LAST Week Travel Weekly called on new
ABTA president John Harding to fight the trade’s corner, following the growing
number of articles in the consumer press pushing DIY holidays.

 

We asked him for:

 

1.       A “massive
consumer campaign” outlining the risks involved in self-packaging and the
benefits of booking with a bonded travel agent and tour operator.

2.       We also called
on Harding to sort out this “bonding nonsense” and for a level playing field so
the trade can compete with the low-cost carriers and the DIY brigade.

3.       We demanded
a Football Association-style charge of bringing the trade into disrepute. If a
company talks down the long-term prospects of another in the consumer press,
ABTA should hold them to account for the damage they are doing to the rest of
us.

4.       We also
called on Harding to tell the trade what happens to the ABTA Benevolent Fund.

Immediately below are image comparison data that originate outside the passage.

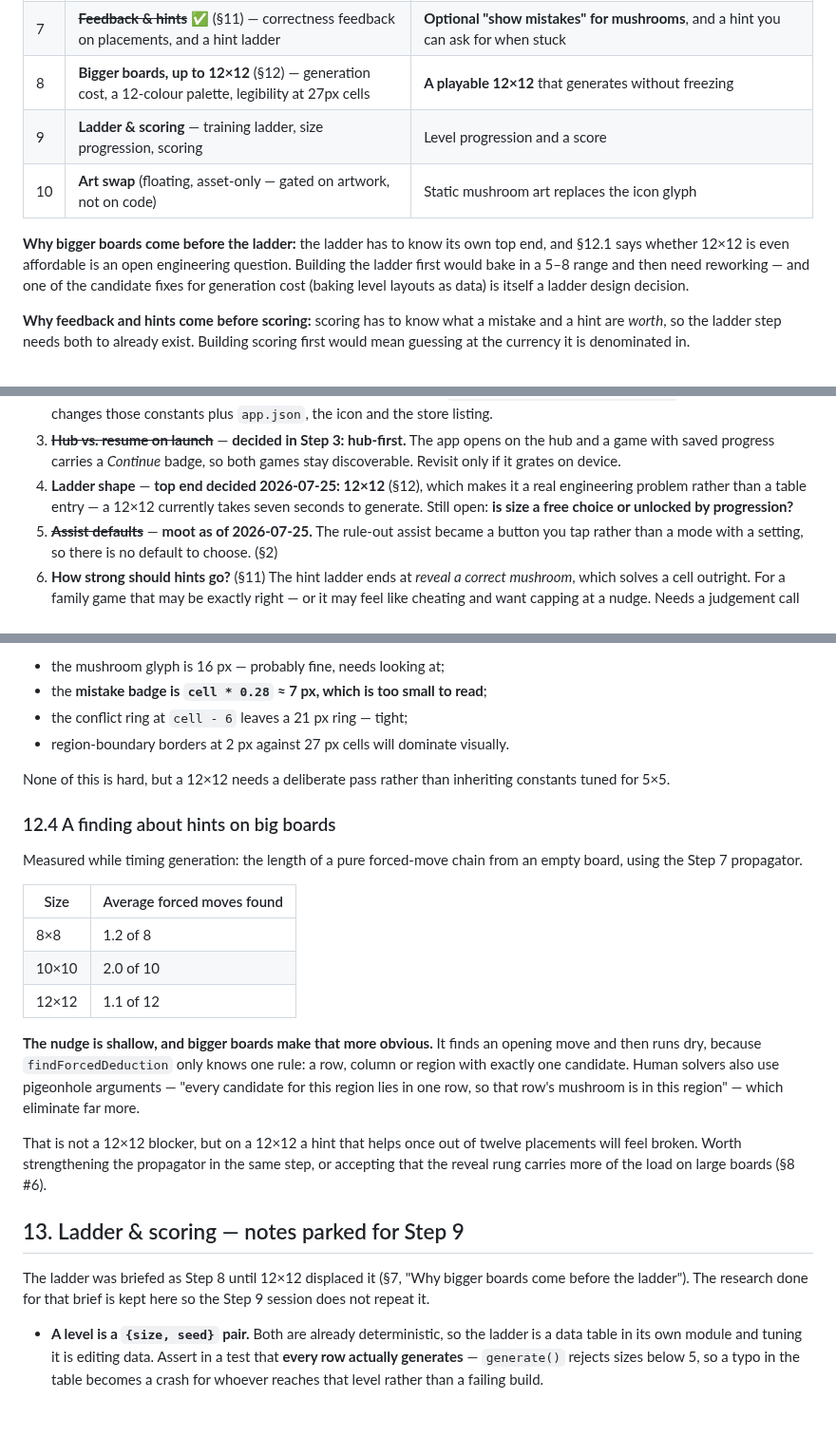
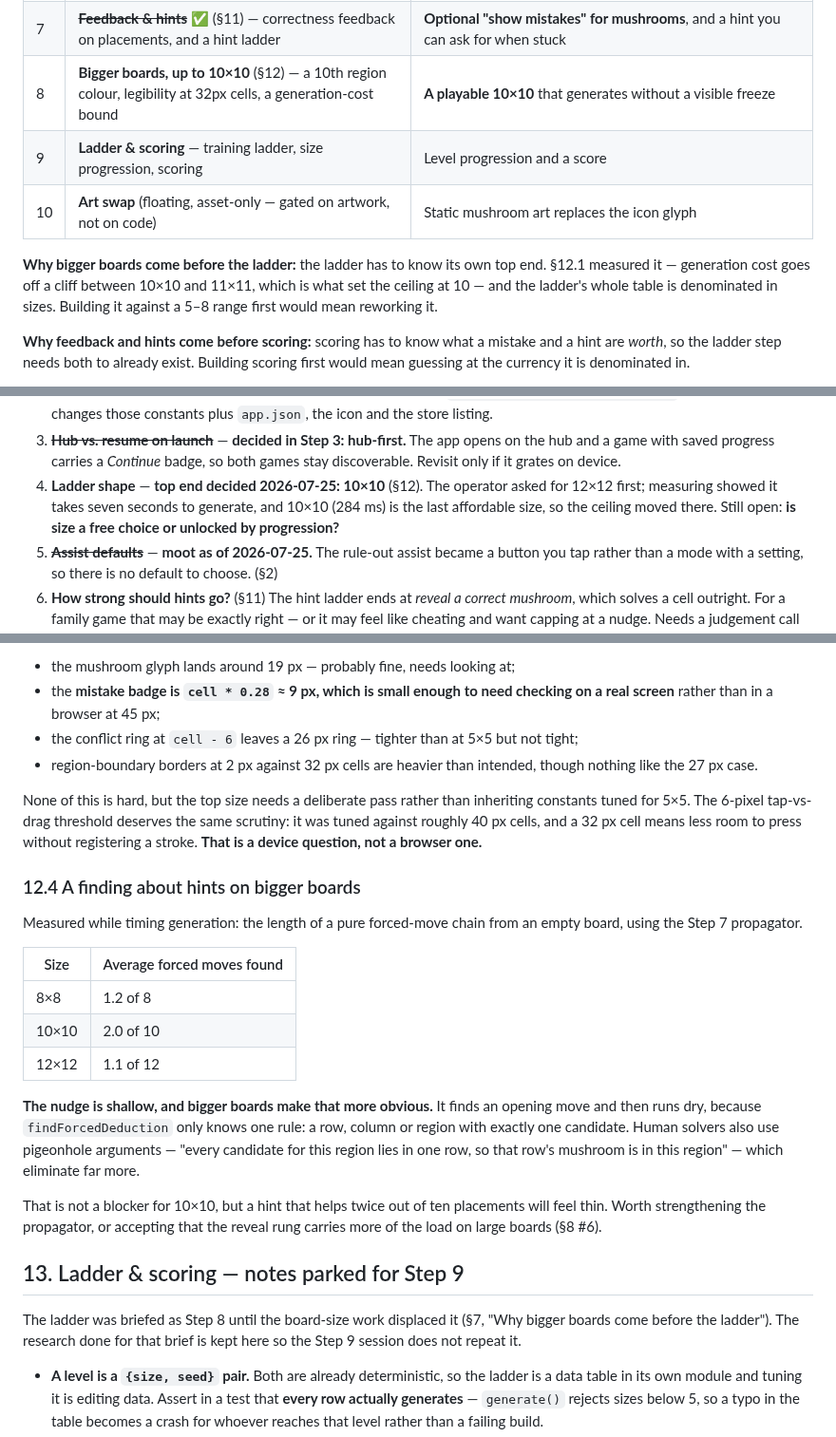
Before and after one commit to mjohnson139/expo-sudoku, a Markdown page: docs/fungiku-plan.md, 3 parts joined by grey strips. Shown at 95% size. Drawn GitHub-style; blank space fills up the shorter version.

```diff
--- a/docs/fungiku-plan.md
+++ b/docs/fungiku-plan.md
@@ -368,15 +368,14 @@ the step's real acceptance test, alongside its automated checks.
 | 5 | ~~**Board UI**~~ ✅ — the real board component: region-boundary borders, themed styling, win flow, **palette tuning** | The **finished board**, styled to the app's themes, replacing the preview's rough grid |
 | 6 | ~~**Input ergonomics & assists**~~ ✅ (§2) — **drag to sweep X's**, rule-out button | **Swipe a finger across cells to rule them out**; a *Rule out* button |
 | 7 | ~~**Feedback & hints**~~ ✅ (§11) — correctness feedback on placements, and a hint ladder | **Optional "show mistakes" for mushrooms**, and a hint you can ask for when stuck |
-| 8 | **Bigger boards, up to 12×12** (§12) — generation cost, a 12-colour palette, legibility at 27px cells | **A playable 12×12** that generates without freezing |
+| 8 | **Bigger boards, up to 10×10** (§12) — a 10th region colour, legibility at 32px cells, a generation-cost bound | **A playable 10×10** that generates without a visible freeze |
 | 9 | **Ladder & scoring** — training ladder, size progression, scoring | Level progression and a score |
 | 10 | **Art swap** (floating, asset-only — gated on artwork, not on code) | Static mushroom art replaces the icon glyph |
 
 **Why bigger boards come before the ladder:** the ladder has to know its own top
-end, and §12.1 says whether 12×12 is even affordable is an open engineering
-question. Building the ladder first would bake in a 5–8 range and then need
-reworking — and one of the candidate fixes for generation cost (baking level
-layouts as data) is itself a ladder design decision.
+end. §12.1 measured it — generation cost goes off a cliff between 10×10 and 11×11,
+which is what set the ceiling at 10 — and the ladder's whole table is denominated
+in sizes. Building it against a 5–8 range first would mean reworking it.
 
 **Why feedback and hints come before scoring:** scoring has to know what a
 mistake and a hint are *worth*, so the ladder step needs both to already exist.
@@ -413,10 +412,10 @@ Step 5 replaced that rough grid with the themed, responsive board.
 3. ~~**Hub vs. resume on launch**~~ — **decided in Step 3: hub-first.** The app
    opens on the hub and a game with saved progress carries a *Continue* badge, so
    both games stay discoverable. Revisit only if it grates on device.
-4. **Ladder shape** — **top end decided 2026-07-25: 12×12** (§12), which makes it
-   a real engineering problem rather than a table entry — a 12×12 currently takes
-   seven seconds to generate. Still open: **is size a free choice or unlocked by
-   progression?**
+4. **Ladder shape** — **top end decided 2026-07-25: 10×10** (§12). The operator
+   asked for 12×12 first; measuring showed it takes seven seconds to generate, and
+   10×10 (284 ms) is the last affordable size, so the ceiling moved there. Still
+   open: **is size a free choice or unlocked by progression?**
 5. ~~**Assist defaults**~~ — **moot as of 2026-07-25.** The rule-out assist became
    a button you tap rather than a mode with a setting, so there is no default to
    choose. (§2)
@@ -613,13 +630,19 @@ on web gives 37 px). At that size:
 
-- the mushroom glyph is 16 px — probably fine, needs looking at;
-- the **mistake badge is `cell * 0.28` ≈ 7 px, which is too small to read**;
-- the conflict ring at `cell - 6` leaves a 21 px ring — tight;
-- region-boundary borders at 2 px against 27 px cells will dominate visually.
+- the mushroom glyph lands around 19 px — probably fine, needs looking at;
+- the **mistake badge is `cell * 0.28` ≈ 9 px, which is small enough to need
+  checking on a real screen** rather than in a browser at 45 px;
+- the conflict ring at `cell - 6` leaves a 26 px ring — tighter than at 5×5 but
+  not tight;
+- region-boundary borders at 2 px against 32 px cells are heavier than intended,
+  though nothing like the 27 px case.
 
-None of this is hard, but a 12×12 needs a deliberate pass rather than inheriting
-constants tuned for 5×5.
+None of this is hard, but the top size needs a deliberate pass rather than
+inheriting constants tuned for 5×5. The 6-pixel tap-vs-drag threshold deserves the
+same scrutiny: it was tuned against roughly 40 px cells, and a 32 px cell means
+less room to press without registering a stroke. **That is a device question, not
+a browser one.**
 
-### 12.4 A finding about hints on big boards
+### 12.4 A finding about hints on bigger boards
 
 Measured while timing generation: the length of a pure forced-move chain from an
 empty board, using the Step 7 propagator.
@@ -636,14 +659,14 @@ a row, column or region with exactly one candidate. Human solvers also use
 pigeonhole arguments — "every candidate for this region lies in one row, so that
 row's mushroom is in this region" — which eliminate far more.
 
-That is not a 12×12 blocker, but on a 12×12 a hint that helps once out of twelve
-placements will feel broken. Worth strengthening the propagator in the same step,
-or accepting that the reveal rung carries more of the load on large boards (§8 #6).
+That is not a blocker for 10×10, but a hint that helps twice out of ten placements
+will feel thin. Worth strengthening the propagator, or accepting that the reveal
+rung carries more of the load on large boards (§8 #6).
 
 ## 13. Ladder & scoring — notes parked for Step 9
 
-The ladder was briefed as Step 8 until 12×12 displaced it (§7, "Why bigger boards
-come before the ladder"). The research done for that brief is kept here so the
+The ladder was briefed as Step 8 until the board-size work displaced it (§7, "Why
+bigger boards come before the ladder"). The research done for that brief is kept here so the
 Step 9 session does not repeat it.
 
 - **A level is a `{size, seed}` pair.** Both are already deterministic, so the
```
Also changed, not shown: other parts of docs/fungiku-plan.md (+55 -37 lines), docs/fungiku-handoff.md (+98 -93 lines).
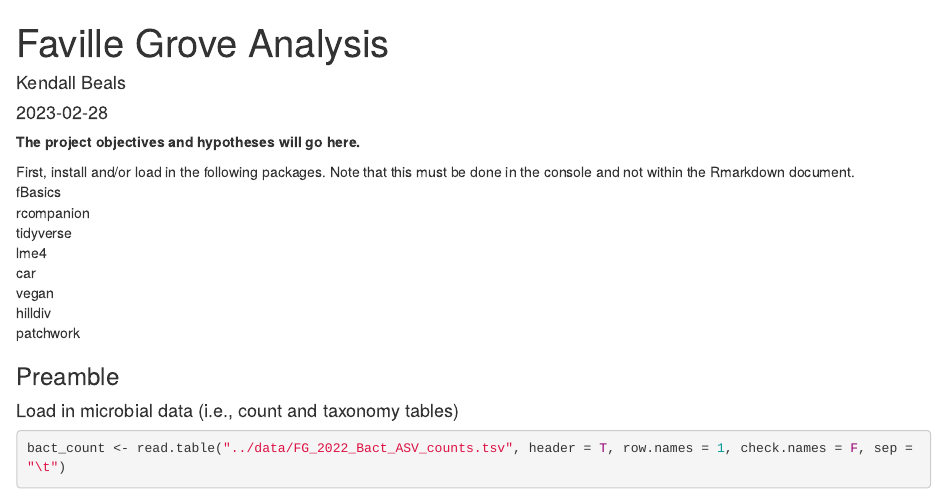
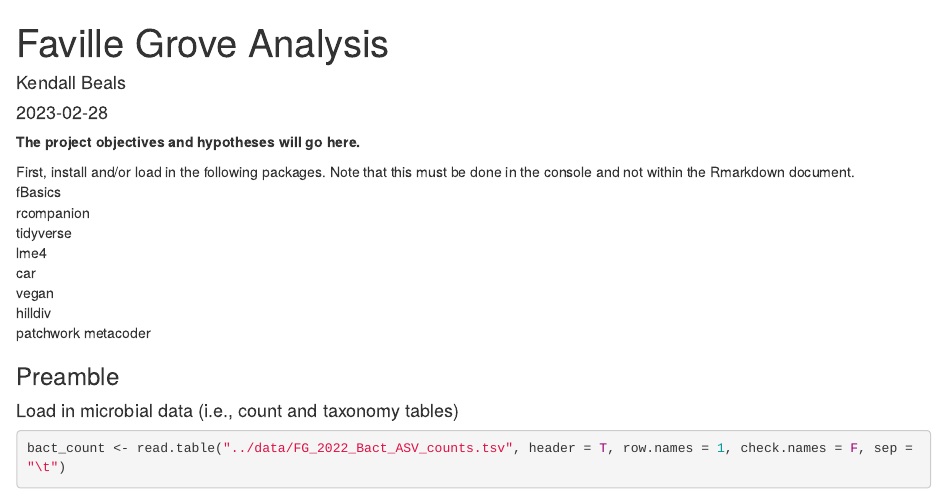
Before and after one commit to kbeals2/Faville_Grove, an R Markdown document (code/FG_Analysis.Rmd): the page in a window 1100 px wide, from its top. Rendered offline with R 4.5, knitr and Pandoc, with nearby package versions; some code elsewhere in the file could not run offline; common packages that the code uses without loading them are loaded.

Commit message:
Added metacoder package

```diff
--- a/code/FG_Analysis.Rmd
+++ b/code/FG_Analysis.Rmd
@@ -17,6 +17,7 @@ car
 vegan
 hilldiv
 patchwork
+metacoder
 
 
 ### Preamble
```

5.       Finally, we
called on Harding to make ABTA more representative of the whole industry. We
called for a “modern organisation”, not an “old boys’ club”.

 

 

This is Harding’s reply…

 

 

1.      
Like so many of our members, I am acutely aware of the
effect that no frills carriers are having on the package holiday market.  ABTA continually highlights the risks of self-packaging
in our consumer press releases and will continue to do so.  We recognise the fundamental importance of
the package holiday sector to the trade and will fight tooth and nail to
promote the benefits to the consumer. 
The latest advertising campaign – “Without us you’re on your own” – says
precisely this.

 

2.      
I agree wholeheartedly and one of my main platforms for
election was the need to establish a level playing field.  The Board will continue to pursue this as a
key objective

 

3.      
The Code of Conduct already seems to cover this under
Section 1.1 (ii) and states “Members shall not conduct their business in a
manner which does not maintain or enhance the reputation, standing and good
name of the Association and its membership”. 
The Board will consider if any further strengthening is needed.

 

4.      
The ABTA Benevolent Fund is a registered charity and
provides an annual report and financial statement.  By its very nature the details of the individual cases are
confidential.  In 2002 the trustees
sanctioned grants and loans totalling £16,257. 
Income comes from the interest on the value of the fund and regular
contributions from trade events including regional meetings.  We urge members to contact David Parish at
ABTA should they know of anyone in need, as we want to help.

 

5.      
Once again I concur with your view that ABTA needs to
represent the industry.  The recent
restructuring gave us a much more representative board with 18 members  (nine retailers and nine principals)
compared to the old one of 10.  In
addition the Council of Regions is representative of the full spectrum of
retail membership and has two of the nine retail seats on the board.

 

Over the past few years we have
created a very successful Travel Industry Partners Scheme that allows companies
outside the Association access and involvement with ABTA on many levels.  Currently membership stands at 156
companies.

 

Also at World Travel Market we set
up the International Associates scheme whereby overseas companies can affiliate
themselves to ABTA.

 

My personal view is that we should
be looking to establish the ABTA Convention as the true travel industry event
of the year – recent past conventions have moved this closer and I see further
developments to this end in the near future.

 

As a seasoned campaigner with
recent Midconsort, Advantage and Worldchoice conferences, these events address
the real commercial concerns of retailer and principals and allow excellent
networking opportunities for both sides.

 

Real industry issues are more
properly addressed at the ABTA Convention for the benefit of all.

 

 

I come to the Presidency at a time when terrorism and
tourism are inevitably entwined with a number of countries being placed on
alert and holidaymakers’ plans are being changed.  This is an important area where ABTA can help its members with
regular updates and advice on the legal implications of these changes.  I think it’s important that the association
is in the forefront of both helping members and reassuring their customers so
that they can have the confidence to travel.

 

I cannot promise to lead you into a “glorious future” but I
can assure you that I will work hard for the membership to compete on a level
playing field where the package holiday is seen to offer real value for money
and the consumer has real confidence in booking with an ABTA member.